Choosing the perfect sofa for your home can be a bit of a headache. We demand a lot from our sofas: from lounging to napping to the resting spot for the lazy dog or cat (or chicken?). They become a tumbling apparatus for toddlers, a bed for the sick, and a place to entertain guests. Yes, the sofa gets a workout day in and day out; plus, it’s almost always the most significant piece of furniture in the room. So, it’s important to choose your sofa with a lot of care.
Today, I’m sharing my favorite tips for finding the perfect sofa that will fit in beautifully with your farmhouse and your lifestyle!
Most Sofas Have a Distinct Style
When I was just out of college, my roommates and I bought two big Papasan couches and called it good. When I lived on my own for a while, I found a sleeper sofa on Craigslist and brought it home. It was comfortable enough and looked good, but overall it was cheap, plain, and didn’t offer much to the room’s aesthetics. I didn’t know that sofa style mattered. Now I do.
You want to consider specific “names” when finding the perfect sofa for a room. Here’s a rundown of some of the classic sofa styles:
- English roll arm
- Mid-Century modern
Check out design magazines or websites that offer more details about the above distinctive sofa styles, and keep in mind the ones you like.
The Frame Matters Most
First and foremost, I implore you to avoid a frame made from MDF (medium-density fiberboard). You will be lucky if you get two years out of a sofa made from this cheap material. MDF is glued wood fibers rather than actual pieces of wood, and it simply cannot hold screws and staples as dense timber does. Instead, make sure your sofa is built with furniture-grade plywood (grade A). Typically, the denser the wood used to construct the sofa, the more expensive it will be. Hardwoods like alder, maple, teak, and walnut are best.

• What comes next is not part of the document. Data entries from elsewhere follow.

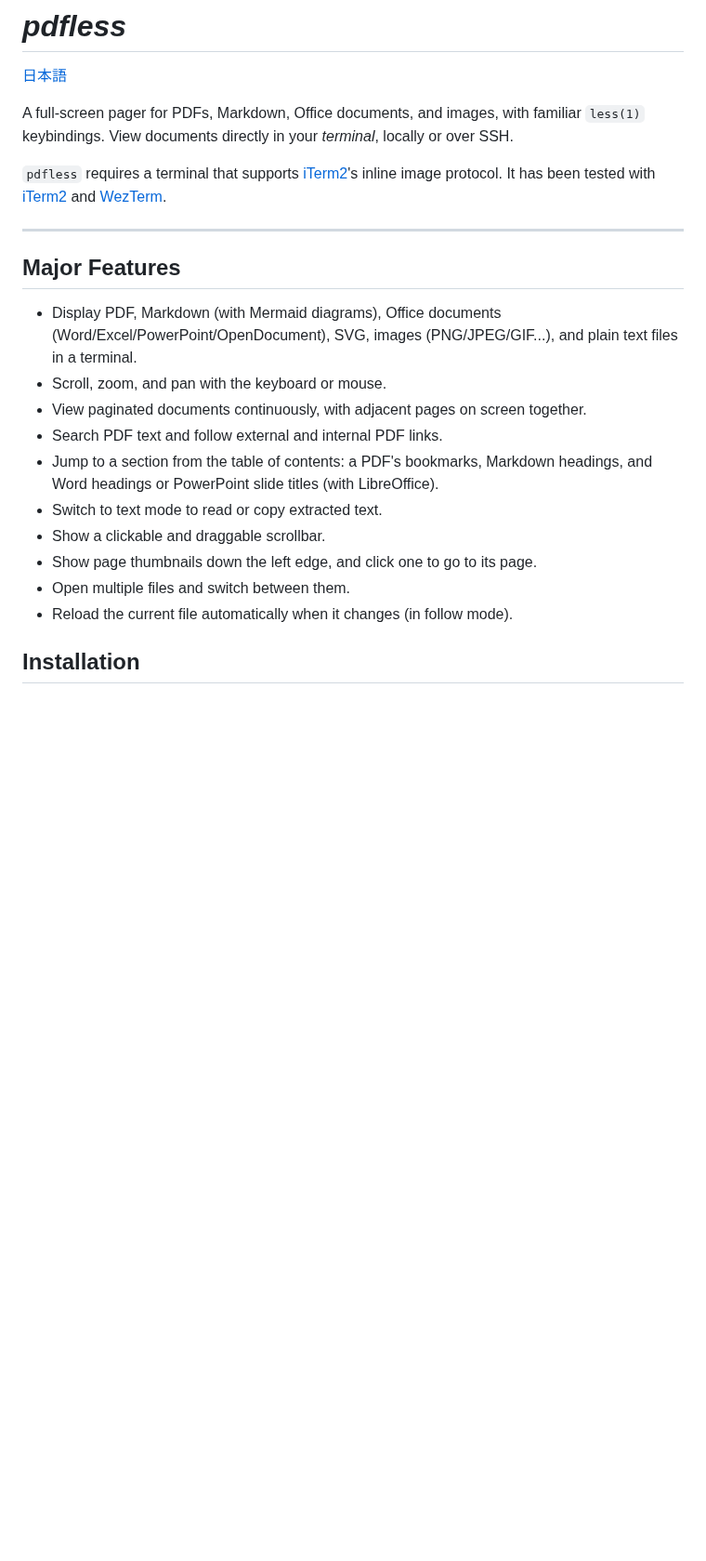
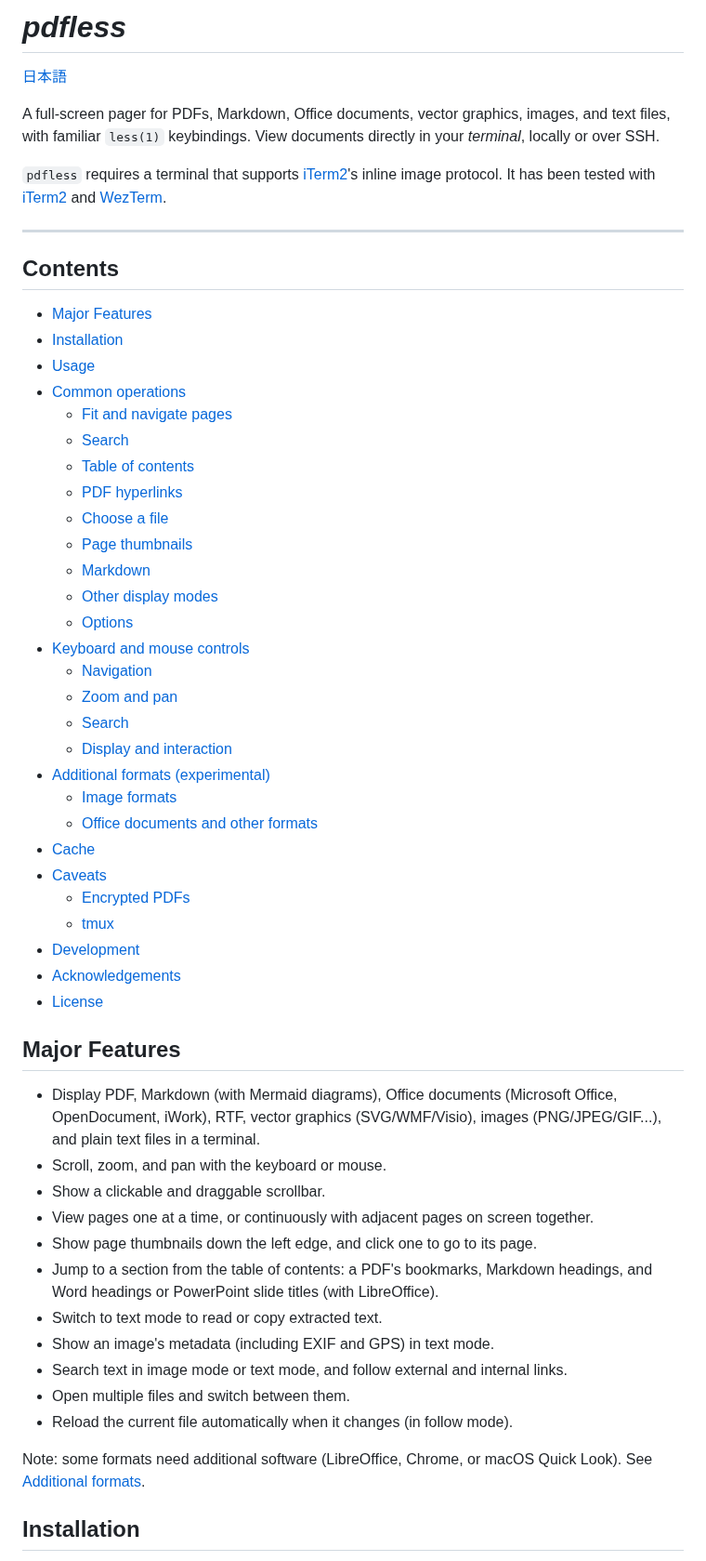
Before and after one commit to ktabe/pdfless, a Markdown page: README.md, the part around one of its changes. Shown at 93% size. Drawn GitHub-style; blank space fills up the shorter version.

```diff
--- a/README.md
+++ b/README.md
@@ -2,7 +2,7 @@
 
 [日本語](README-ja.md)
 
-A full-screen pager for PDFs, Markdown, Office documents, and images, with familiar `less(1)` keybindings.
+A full-screen pager for PDFs, Markdown, Office documents, vector graphics, images, and text files, with familiar `less(1)` keybindings.
 View documents directly in your *terminal*, locally or over SSH.
 
 `pdfless` requires a terminal that supports [iTerm2](https://iterm2.com)'s inline image protocol.
@@ -11,19 +11,54 @@ It has been tested with [iTerm2](https://iterm2.com) and
 
 ---
 
+## Contents
+
+- [Major Features](#major-features)
+- [Installation](#installation)
+- [Usage](#usage)
+- [Common operations](#common-operations)
+    - [Fit and navigate pages](#fit-and-navigate-pages)
+    - [Search](#search)
+    - [Table of contents](#table-of-contents)
+    - [PDF hyperlinks](#pdf-hyperlinks)
+    - [Choose a file](#choose-a-file)
+    - [Page thumbnails](#page-thumbnails)
+    - [Markdown](#markdown)
+    - [Other display modes](#other-display-modes)
+    - [Options](#options)
+- [Keyboard and mouse controls](#keyboard-and-mouse-controls)
+    - [Navigation](#navigation)
+    - [Zoom and pan](#zoom-and-pan)
+    - [Search](#search-1)
+    - [Display and interaction](#display-and-interaction)
+- [Additional formats (experimental)](#additional-formats-experimental)
+    - [Image formats](#image-formats)
+    - [Office documents and other formats](#office-documents-and-other-formats)
+- [Cache](#cache)
+- [Caveats](#caveats)
+    - [Encrypted PDFs](#encrypted-pdfs)
+    - [tmux](#tmux)
+- [Development](#development)
+- [Acknowledgements](#acknowledgements)
+- [License](#license)
+
 ## Major Features
 
-- Display PDF, Markdown (with Mermaid diagrams), Office documents (Word/Excel/PowerPoint/OpenDocument), SVG, images (PNG/JPEG/GIF...), and plain text files in a terminal.
+- Display PDF, Markdown (with Mermaid diagrams), Office documents (Microsoft Office, OpenDocument, iWork), RTF, vector graphics (SVG/WMF/Visio), images (PNG/JPEG/GIF...), and plain text files in a terminal.
 - Scroll, zoom, and pan with the keyboard or mouse.
-- View paginated documents continuously, with adjacent pages on screen together.
-- Search PDF text and follow external and internal PDF links.
+- Show a clickable and draggable scrollbar.
+- View pages one at a time, or continuously with adjacent pages on screen together.
+- Show page thumbnails down the left edge, and click one to go to its page.
 - Jump to a section from the table of contents: a PDF's bookmarks, Markdown
   headings, and Word headings or PowerPoint slide titles (with LibreOffice).
 - Switch to text mode to read or copy extracted text.
-- Show a clickable and draggable scrollbar.
-- Show page thumbnails down the left edge, and click one to go to its page.
+- Show an image's metadata (including EXIF and GPS) in text mode.
+- Search text in image mode or text mode, and follow external and internal links.
 - Open multiple files and switch between them.
 - Reload the current file automatically when it changes (in follow mode).
+
+Note: some formats need additional software (LibreOffice, Chrome, or macOS
+Quick Look). See [Additional formats](#additional-formats-experimental).
 
 ## Installation
 
```
Also changed, not shown: other parts of README.md (+25 -0 lines), README-ja.md (+56 -6 lines), docs/screenshots/pdfless-markdown.png (added).
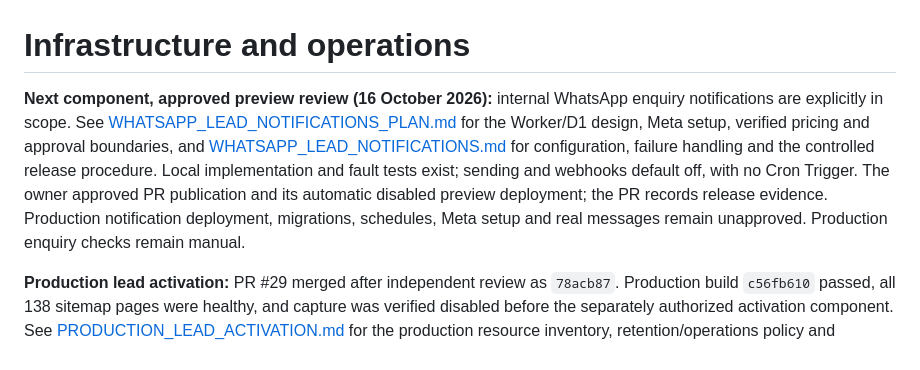
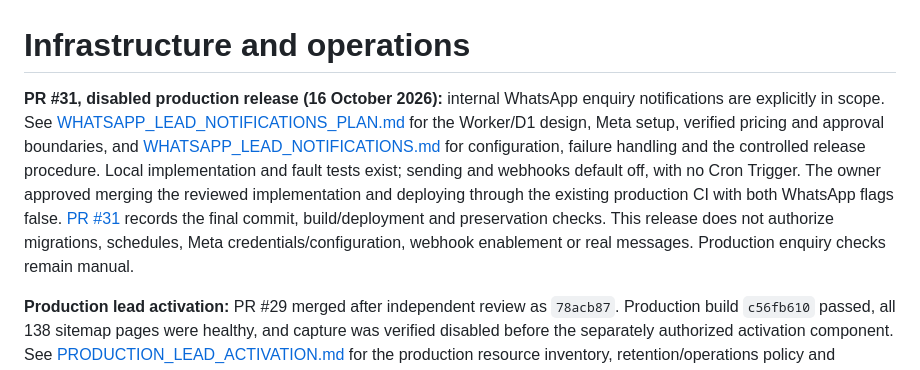
Before and after one commit to AxeH666/Incetekh-Energy-Systems, a Markdown page: docs/INFRASTRUCTURE.md, the part around the change. Drawn GitHub-style.

```diff
--- a/docs/INFRASTRUCTURE.md
+++ b/docs/INFRASTRUCTURE.md
@@ -1,16 +1,17 @@
 # Infrastructure and operations
 
-**Next component, approved preview review (16 October 2026):** internal WhatsApp
+**PR #31, disabled production release (16 October 2026):** internal WhatsApp
 enquiry notifications are explicitly in scope. See
 [WHATSAPP_LEAD_NOTIFICATIONS_PLAN.md](WHATSAPP_LEAD_NOTIFICATIONS_PLAN.md) for the
 Worker/D1 design, Meta setup, verified pricing and approval boundaries, and
 [WHATSAPP_LEAD_NOTIFICATIONS.md](WHATSAPP_LEAD_NOTIFICATIONS.md) for configuration,
 failure handling and the controlled release procedure. Local implementation and
 fault tests exist; sending and webhooks default off, with no Cron Trigger.
-The owner approved PR publication and its automatic disabled preview deployment;
-the PR records release evidence. Production notification deployment, migrations,
-schedules, Meta setup and real messages remain unapproved. Production enquiry
-checks remain manual.
+The owner approved merging the reviewed implementation and deploying through the
+existing production CI with both WhatsApp flags false. [PR #31](https://github.com/AxeH666/Incetekh-Energy-Systems/pull/31)
+records the final commit, build/deployment and preservation checks. This release
+does not authorize migrations, schedules, Meta credentials/configuration, webhook
+enablement or real messages. Production enquiry checks remain manual.
 
 **Production lead activation:** PR #29 merged after independent review as
 `78acb87`. Production build `c56fb610` passed, all 138 sitemap pages were healthy,
```
Also changed, not shown: docs/WHATSAPP_LEAD_NOTIFICATIONS.md (+31 -4 lines), docs/WHATSAPP_LEAD_NOTIFICATIONS_PLAN.md (+7 -6 lines).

Although pine is better than MDF, it’s softer and might not hold up as long as something made with a harder wood.
Stronger, more expensive frames are made with traditional and often time-consuming methods known as mortise-and-tenon joinery, which involves connecting pieces of wood with routed tenons that fit into holes called mortises. I know, I know, maybe this is a little more than you need or even want to know! But, if you’re looking for a sofa that will last, these are good things to be aware of before you make the final purchase!
Fabric Matters Too
Some designers swear by using outdoor grade fabric from companies like Sunbrella – it’s very washable and very forgiving! And although a nice cream-colored sofa looks quite lovely at first, remember that it will likely become dingey over time, especially if you have children and pets (we had a beautiful cream sofa custom made that eventually couldn’t help but turn a dusky beige). My current favorite is leather. Yes, leather. It holds up very well, doesn’t look bad as it ages (in fact, it looks better), and offers a cool resting spot in the summer months, and I cover it with lambswool pads and quilts in the winter.
The various styles mentioned above can come in an array of prices. Since you’re investing in a huge piece of furniture that you want to be comfortable with and last for many years, it’s important to realize that it will likely cost anywhere from $2,000-$5,000 or more. That said, you might luck out and find the perfect sofa at an estate sale or Craigslist. And since we’re talking farmhouse living here, a vintage sofa found secondhand can be perfect in your farmhouse living room. So while searching the shops, keep an eye out for a well-made secondhand sofa too! You never know – you may luck out.
Try Before You Buy
Now I know you might be tempted to buy that pretty sofa on Wayfair. It’s the style and fabric you were dreaming of for your living room, and the price is right! Wait! STOP! I highly suggest not purchasing a sofa before your try it out. I know it’s tempting and easier to purchase directly from the Internet, but trying out various styles in person makes a world of difference. Bring the whole family. Get feedback from everyone since everyone will be using the sofa. Does it accommodate dad’s long legs? Is it wide enough for at least 3-4 people to sit on comfortably? Most designers recommend a 7-9 foot sofa. It doesn’t need to fit everyone on it at once, that’s what secondary and tertiary seating is for (which we’ve discussed in a previous post), but at least a few of you should be able to snuggle up comfortably.
If you have any great tips for purchasing a sofa not mentioned above, please share in the comments below!